Found at American Heroes Park in the wetland areas, a tiny worm was discovered through research and curiosity.
Johnny Farnen, manager of the BU science labs, and Tyler Moore, assistant professor of biology, take students out in the field on occasion to collect research materials to study in the labs.
“One September, we took them to American Heroes Park, and there’s a little wetland down there that I’ve been visiting off and on for a few years,” Farnen said. “One of the things I did, I filled a 1-gallon Ziploc bag with mud, because it was seasonal and dry.
“We brought the mud back, threw it in the tank and just added water to see what cool critters would hatch.”
The tank sat in the science labs for students to study and conduct research on for a few years. In February 2018, Farnen and a student noticed something in the tanks.
“Our student tech at the time, Ameira Rayyan, said, ‘What are those?’ I said, ‘You know, I don’t know.’ I had been seeing them for years, I’ve seen them in other tanks and samples.”
Farnen and Rayyan grabbed microscopes and brought the worms out to study them. After awhile, they “knew they had something interesting,” Farnen said.
After gathering opinions from other science professors, all of whom weren’t sure what the species was, they studied the worms for about three months before they found out it was a Rhynchomesostoma.
Moore said once the science department hit a “dead end,” he reached out on Twitter and found a worm expert, Alejandro Sánchez Alvarado, in Kansas City, Mo., at the Stowers Institute.
The team took the worms to Kansas City to be examined.
“They were willing to do the genetic analysis on them, which is the gold standard for figuring out if this might be a new species,” Moore said.
After studying the genetic work, Moore said the worm is, indeed, uniquely genetic than anything previously discovered, which is an indication that it’s a new species.
To also determine if a species is new or not, there are many factors that go into that discovery, such as genitalia and chromosomes, and the geographic isolation from other populations.

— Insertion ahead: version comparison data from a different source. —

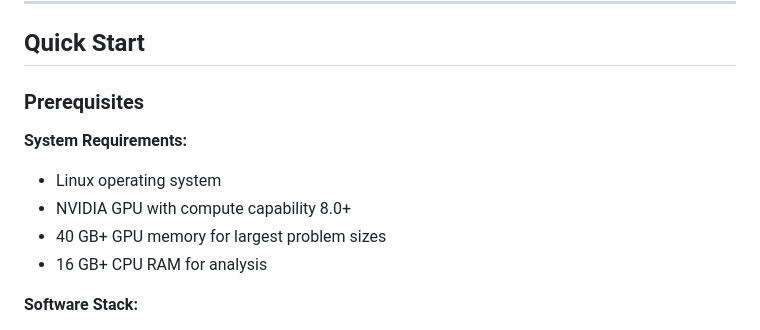
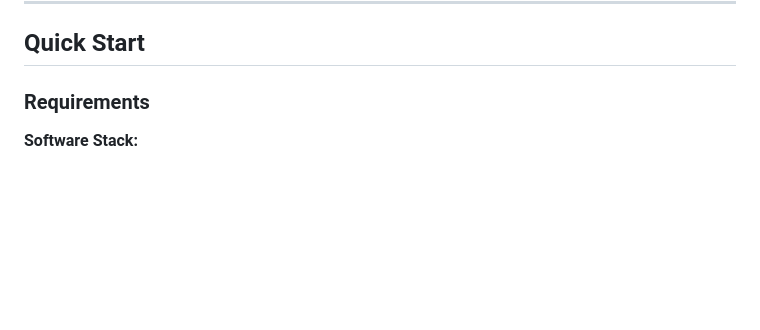
Before and after one commit to SC3UIS/Bayesian_Auto-Tuning_for_Performance_Portability, a Markdown page: README.md, the part around the change. Drawn GitHub-style; blank space fills up the shorter version.

Commit message:
Update README.md
Updated section headers and rephrased prerequisites to requirements.

```diff
--- a/README.md
+++ b/README.md
@@ -24,13 +24,7 @@ This repository contains the implementation and experimental pipeline for compar
 
 ## Quick Start
 
-### Prerequisites
-
-**System Requirements:**
-- Linux operating system
-- NVIDIA GPU with compute capability 8.0+
-- 40 GB+ GPU memory for largest problem sizes
-- 16 GB+ CPU RAM for analysis
+### Requirements
 
 **Software Stack:**
 - Python 3.8+
```
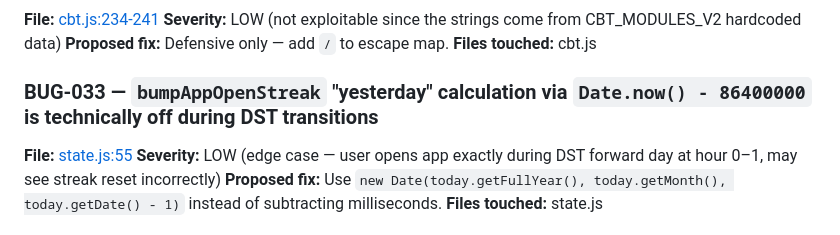
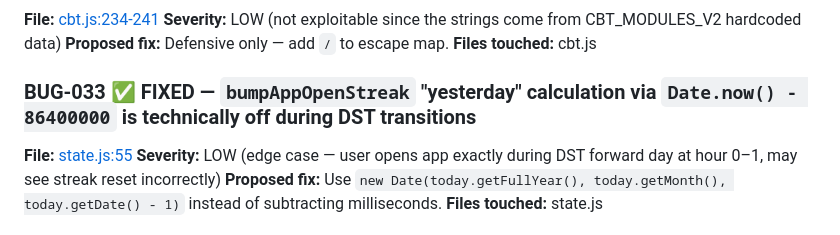
Before and after one commit to jaideeprao22/Pause-App, a Markdown page: BUG_AUDIT.md, the part around the change. Rendered like a GitHub page.

Commit message:
BUG-033: mark FIXED in audit
Co-Authored-By: Claude Opus 4.7 (1M context) <noreply@anthropic.com>

```diff
--- a/BUG_AUDIT.md
+++ b/BUG_AUDIT.md
@@ -233,7 +233,7 @@ Severity legend
 **Proposed fix:** Defensive only — add `/` to escape map.
 **Files touched:** cbt.js
 
-### BUG-033 — `bumpAppOpenStreak` "yesterday" calculation via `Date.now() - 86400000` is technically off during DST transitions
+### BUG-033 ✅ FIXED — `bumpAppOpenStreak` "yesterday" calculation via `Date.now() - 86400000` is technically off during DST transitions
 **File:** [state.js:55](state.js#L55)
 **Severity:** LOW (edge case — user opens app exactly during DST forward day at hour 0–1, may see streak reset incorrectly)
 **Proposed fix:** Use `new Date(today.getFullYear(), today.getMonth(), today.getDate() - 1)` instead of subtracting milliseconds.
```
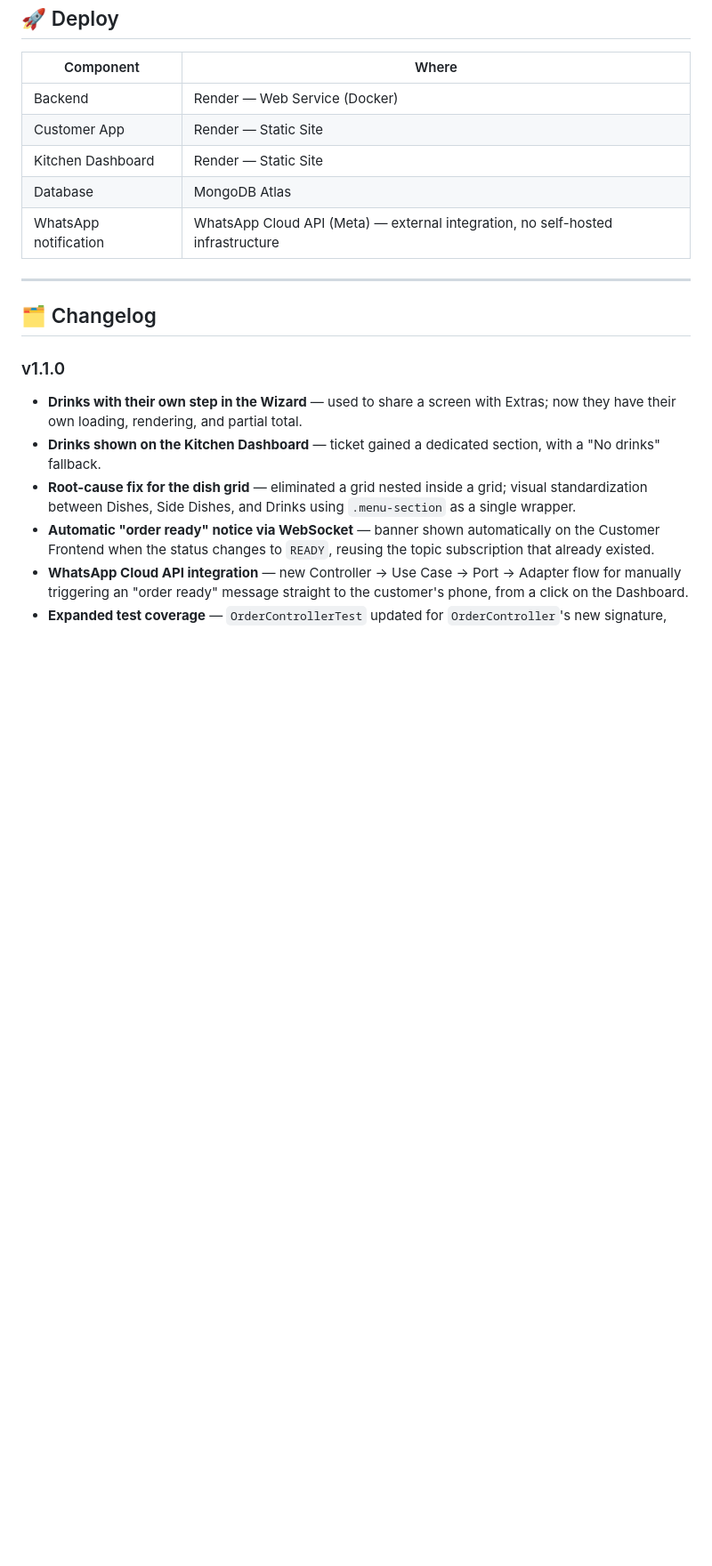
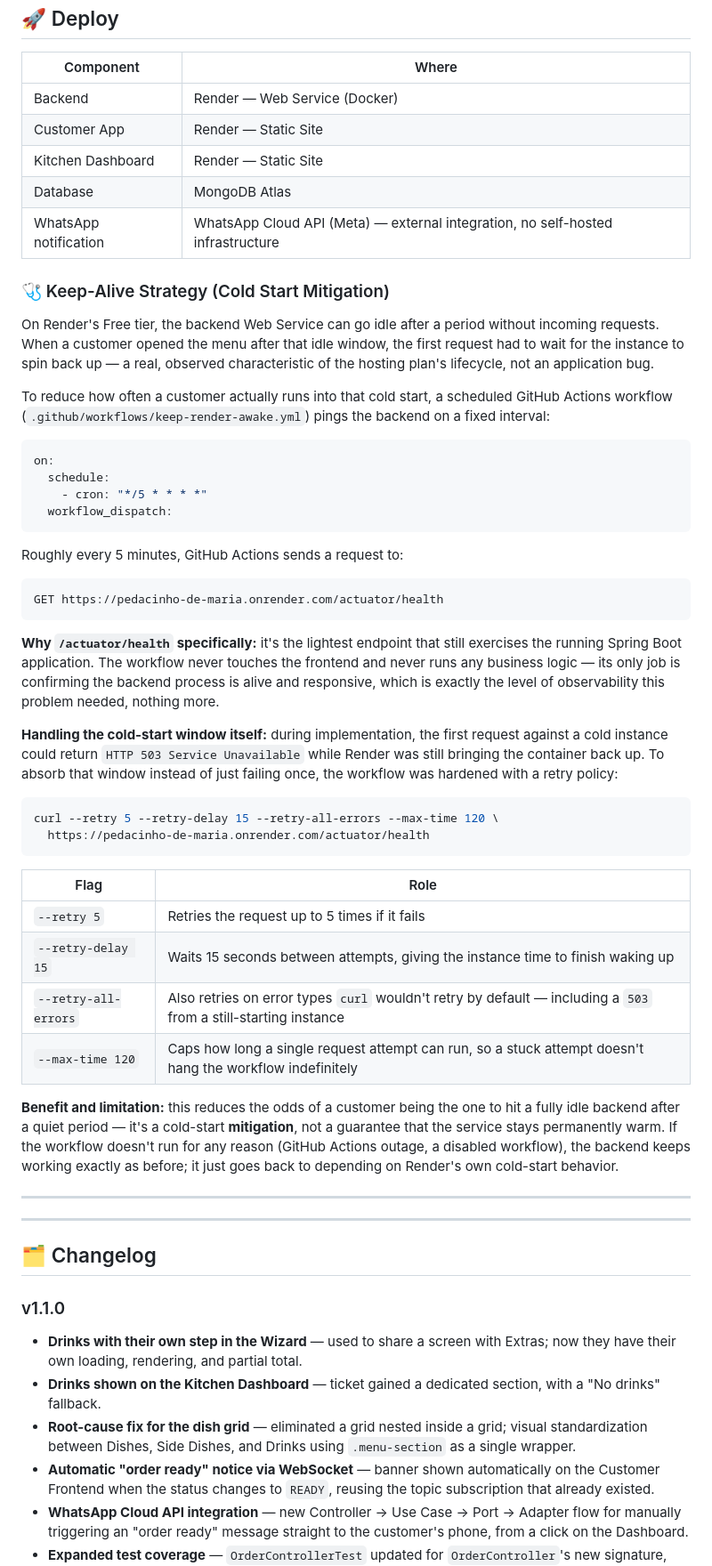
Before and after one commit to GuilhermeDoSantoss/pedacinho-de-maria, a Markdown page: README.md, the part around one of its changes. Shown at 89% size. Drawn GitHub-style; blank space fills up the shorter version.

````diff
--- a/README.md
+++ b/README.md
@@ -449,6 +452,45 @@ python3 -m http.server 5501
 | Database | MongoDB Atlas |
 | WhatsApp notification | WhatsApp Cloud API (Meta) — external integration, no self-hosted infrastructure |
 
+### 🩺 Keep-Alive Strategy (Cold Start Mitigation)
+
+On Render's Free tier, the backend Web Service can go idle after a period without incoming requests. When a customer opened the menu after that idle window, the first request had to wait for the instance to spin back up — a real, observed characteristic of the hosting plan's lifecycle, not an application bug.
+
+To reduce how often a customer actually runs into that cold start, a scheduled GitHub Actions workflow (`.github/workflows/keep-render-awake.yml`) pings the backend on a fixed interval:
+
+```yaml
+on:
+  schedule:
+    - cron: "*/5 * * * *"
+  workflow_dispatch:
+```
+
+Roughly every 5 minutes, GitHub Actions sends a request to:
+
+```
+GET https://pedacinho-de-maria.onrender.com/actuator/health
+```
+
+**Why `/actuator/health` specifically:** it's the lightest endpoint that still exercises the running Spring Boot application. The workflow never touches the frontend and never runs any business logic — its only job is confirming the backend process is alive and responsive, which is exactly the level of observability this problem needed, nothing more.
+
+**Handling the cold-start window itself:** during implementation, the first request against a cold instance could return `HTTP 503 Service Unavailable` while Render was still bringing the container back up. To absorb that window instead of just failing once, the workflow was hardened with a retry policy:
+
+```bash
+curl --retry 5 --retry-delay 15 --retry-all-errors --max-time 120 \
+  https://pedacinho-de-maria.onrender.com/actuator/health
+```
+
+| Flag | Role |
+|---|---|
+| `--retry 5` | Retries the request up to 5 times if it fails |
+| `--retry-delay 15` | Waits 15 seconds between attempts, giving the instance time to finish waking up |
+| `--retry-all-errors` | Also retries on error types `curl` wouldn't retry by default — including a `503` from a still-starting instance |
+| `--max-time 120` | Caps how long a single request attempt can run, so a stuck attempt doesn't hang the workflow indefinitely |
+
+**Benefit and limitation:** this reduces the odds of a customer being the one to hit a fully idle backend after a quiet period — it's a cold-start **mitigation**, not a guarantee that the service stays permanently warm. If the workflow doesn't run for any reason (GitHub Actions outage, a disabled workflow), the backend keeps working exactly as before; it just goes back to depending on Render's own cold-start behavior.
+
+---
+
 ---
 
 ## 🗂️ Changelog
````
Also changed, not shown: other parts of README.md (+3 -0 lines).
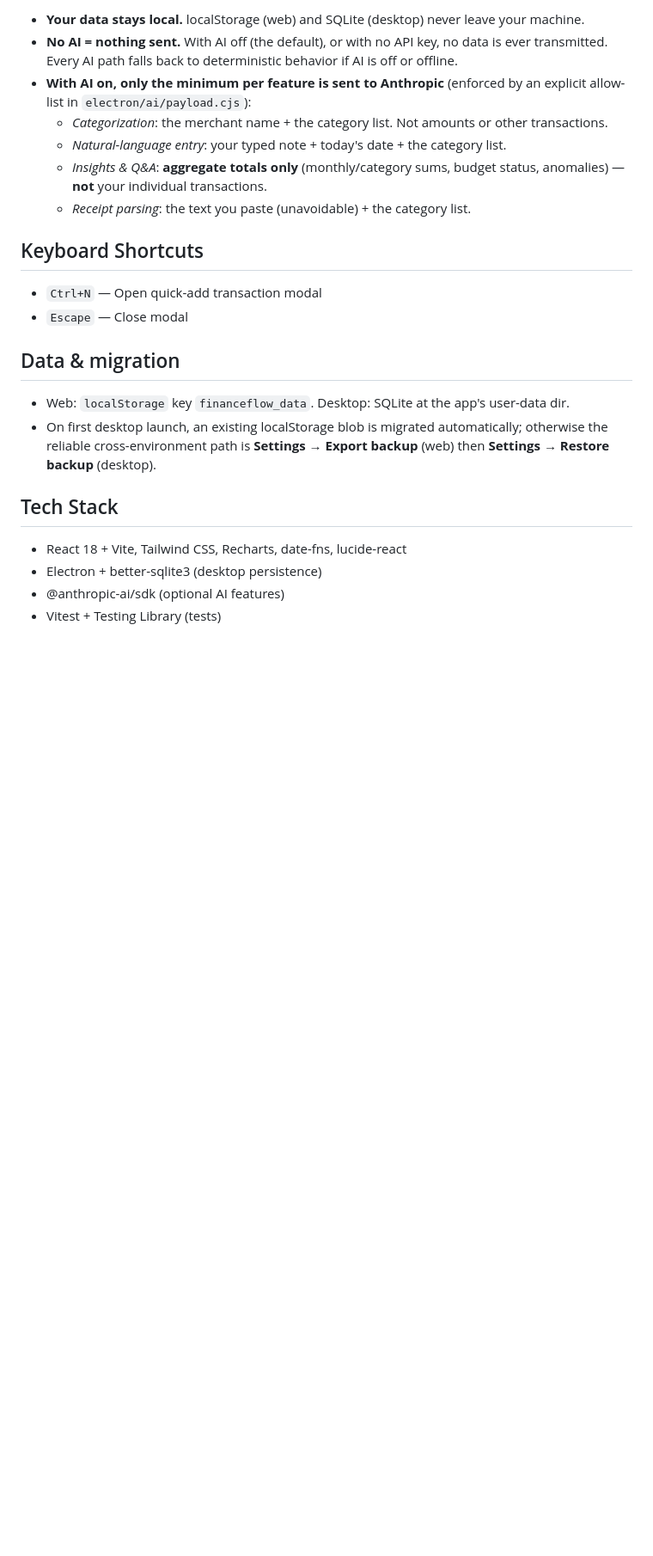
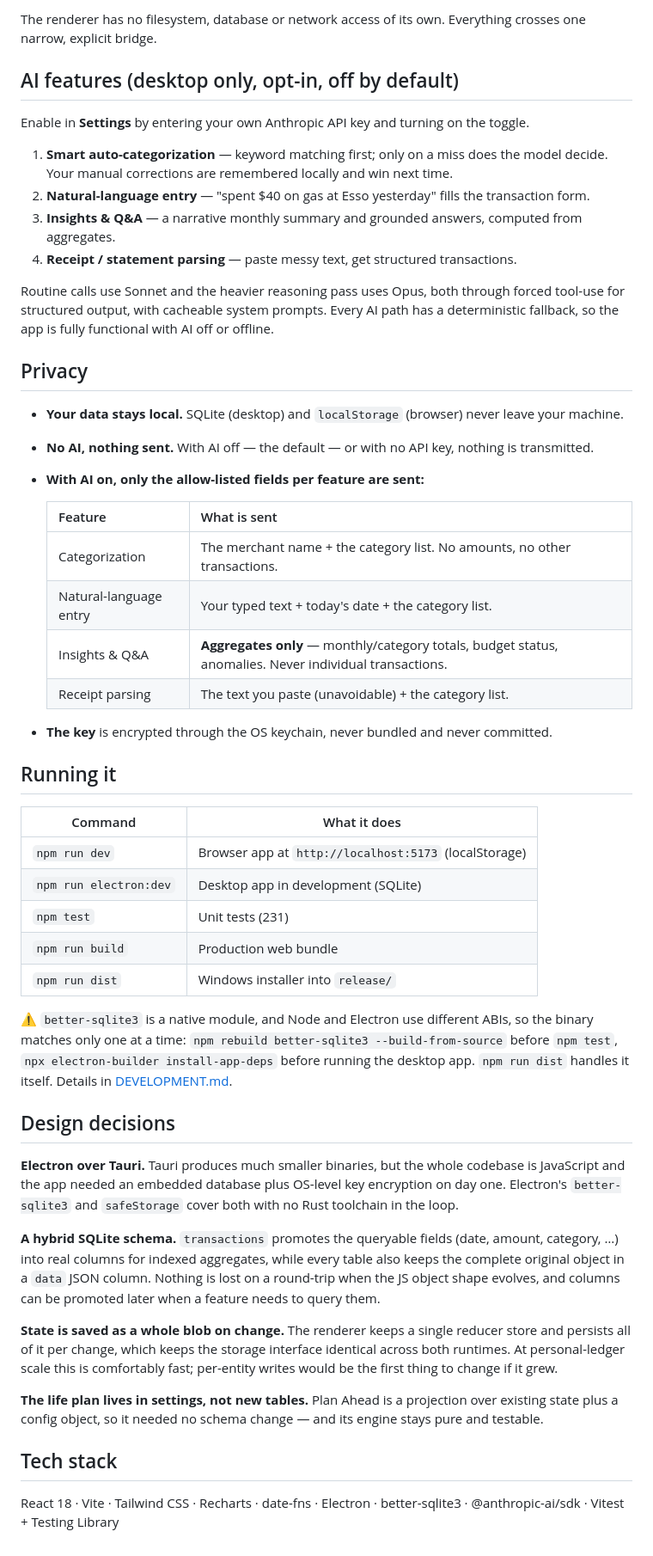
Before and after one commit to jrhughes003/Personal-Projects, a Markdown page: financial_tracker_app/README.md, the part around one of its changes. Shown at 86% size. Rendered like a GitHub page; blank space fills up the shorter version.

```diff
--- a/financial_tracker_app/README.md
+++ b/financial_tracker_app/README.md
@@ -69,27 +100,71 @@ committed) and turning on the toggle. Four features:
 
-- **Your data stays local.** localStorage (web) and SQLite (desktop) never leave your machine.
-- **No AI = nothing sent.** With AI off (the default), or with no API key, no data is
-  ever transmitted. Every AI path falls back to deterministic behavior if AI is off or offline.
-- **With AI on, only the minimum per feature is sent to Anthropic** (enforced by an
-  explicit allow-list in `electron/ai/payload.cjs`):
-  - *Categorization*: the merchant name + the category list. Not amounts or other transactions.
-  - *Natural-language entry*: your typed note + today's date + the category list.
-  - *Insights & Q&A*: **aggregate totals only** (monthly/category sums, budget status,
-    anomalies) — **not** your individual transactions.
-  - *Receipt parsing*: the text you paste (unavoidable) + the category list.
+The renderer has no filesystem, database or network access of its own. Everything crosses one
+narrow, explicit bridge.
 
-## Keyboard Shortcuts
-- `Ctrl+N` — Open quick-add transaction modal
-- `Escape` — Close modal
+## AI features (desktop only, opt-in, off by default)
 
-## Data & migration
-- Web: `localStorage` key `financeflow_data`. Desktop: SQLite at the app's user-data dir.
-- On first desktop launch, an existing localStorage blob is migrated automatically;
-  otherwise the reliable cross-environment path is **Settings → Export backup** (web)
-  then **Settings → Restore backup** (desktop).
+Enable in **Settings** by entering your own Anthropic API key and turning on the toggle.
 
-## Tech Stack
-- React 18 + Vite, Tailwind CSS, Recharts, date-fns, lucide-react
-- Electron + better-sqlite3 (desktop persistence)
-- @anthropic-ai/sdk (optional AI features)
-- Vitest + Testing Library (tests)
+1. **Smart auto-categorization** — keyword matching first; only on a miss does the model decide. Your manual corrections are remembered locally and win next time.
+2. **Natural-language entry** — "spent $40 on gas at Esso yesterday" fills the transaction form.
+3. **Insights & Q&A** — a narrative monthly summary and grounded answers, computed from aggregates.
+4. **Receipt / statement parsing** — paste messy text, get structured transactions.
+
+Routine calls use Sonnet and the heavier reasoning pass uses Opus, both through forced tool-use
+for structured output, with cacheable system prompts. Every AI path has a deterministic fallback,
+so the app is fully functional with AI off or offline.
+
+## Privacy
+
+- **Your data stays local.** SQLite (desktop) and `localStorage` (browser) never leave your machine.
+- **No AI, nothing sent.** With AI off — the default — or with no API key, nothing is transmitted.
+- **With AI on, only the allow-listed fields per feature are sent:**
+
+  | Feature | What is sent |
+  |---|---|
+  | Categorization | The merchant name + the category list. No amounts, no other transactions. |
+  | Natural-language entry | Your typed text + today's date + the category list. |
+  | Insights & Q&A | **Aggregates only** — monthly/category totals, budget status, anomalies. Never individual transactions. |
+  | Receipt parsing | The text you paste (unavoidable) + the category list. |
+
+- **The key** is encrypted through the OS keychain, never bundled and never committed.
+
+## Running it
+
+| Command | What it does |
+|---|---|
+| `npm run dev` | Browser app at `http://localhost:5173` (localStorage) |
+| `npm run electron:dev` | Desktop app in development (SQLite) |
+| `npm test` | Unit tests (231) |
+| `npm run build` | Production web bundle |
+| `npm run dist` | Windows installer into `release/` |
+
+⚠️ `better-sqlite3` is a native module, and Node and Electron use different ABIs, so the binary
+matches only one at a time: `npm rebuild better-sqlite3 --build-from-source` before `npm test`,
+`npx electron-builder install-app-deps` before running the desktop app. `npm run dist` handles it
+itself. Details in [DEVELOPMENT.md](DEVELOPMENT.md).
+
+## Design decisions
+
+**Electron over Tauri.** Tauri produces much smaller binaries, but the whole codebase is
+JavaScript and the app needed an embedded database plus OS-level key encryption on day one.
+Electron's `better-sqlite3` and `safeStorage` cover both with no Rust toolchain in the loop.
+
+**A hybrid SQLite schema.** `transactions` promotes the queryable fields (date, amount, category,
+…) into real columns for indexed aggregates, while every table also keeps the complete original
+object in a `data` JSON column. Nothing is lost on a round-trip when the JS object shape evolves,
+and columns can be promoted later when a feature needs to query them.
+
+**State is saved as a whole blob on change.** The renderer keeps a single reducer store and
+persists all of it per change, which keeps the storage interface identical across both runtimes.
+At personal-ledger scale this is comfortably fast; per-entity writes would be the first thing to
+change if it grew.
+
+**The life plan lives in settings, not new tables.** Plan Ahead is a projection over existing
+state plus a config object, so it needed no schema change — and its engine stays pure and
+testable.
+
+## Tech stack
+
+React 18 · Vite · Tailwind CSS · Recharts · date-fns · Electron · better-sqlite3 ·
+@anthropic-ai/sdk · Vitest + Testing Library
```
Also changed, not shown: other parts of financial_tracker_app/README.md (+80 -49 lines).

“There’s quite a few really beautiful and unique things they’re doing that we’ve not seen described,” Moore said. “Some of them, we’ve not been vocal about because we want to be able to describe them before anyone else does.”
At one point there were four worms in the tank, but then that number grew to 8,000 after being successfully reproduced.
“Bellevue University natural science laboratories, we are the first ones to successfully mass-culture an organism like this,” Farnen said. “All the existing literatures say you can keep one or two and observe them for awhile, and I’ve read research papers that say it’s virtually impossible to culture these. We’re able to produce hundreds of thousands on demand right here in our labs. It had never been done before, so we had to develop the protocol.”
The largest worms average about 2 to 3 millimeters in length, which is equivalent to the width of a toothpick. They’re transparent, so they can only be seen in the tank with a flashlight.
They feed on a saltwater crustacean called daphnia, which the worms appear to capture with a toxin emitted from their bodies to paralyze them.
One unique characteristic of the worms is their reproduction — they both lay eggs and give live birth. When a worm gives birth, it bursts open, sacrificing itself while the babies float away or the eggs settle at the bottom.
Farnen said they’re hard to find in the wild, as he’s taken more than 100 samples from parts of Nebraska, Iowa, Wyoming and Colorado and hasn’t found any other than the American Heroes Park.
“It’s not that they’re not there, I’d never make that claim, it’s that they are difficult to find,” he said. “It was sheer dumb luck we ended up with as many as we did in our original sample.”
Farnen said the discovery means a lot to BU and the science department.
“Hundreds of species are discovered each day, but you don’t hear about them,” he said.
“This being not bacteria or algae, it’s huge. We’ve done a lot of group research over the years at BU with our news labs and facilities, but this is one of the big guys — they one that gives us a little more notoriety.”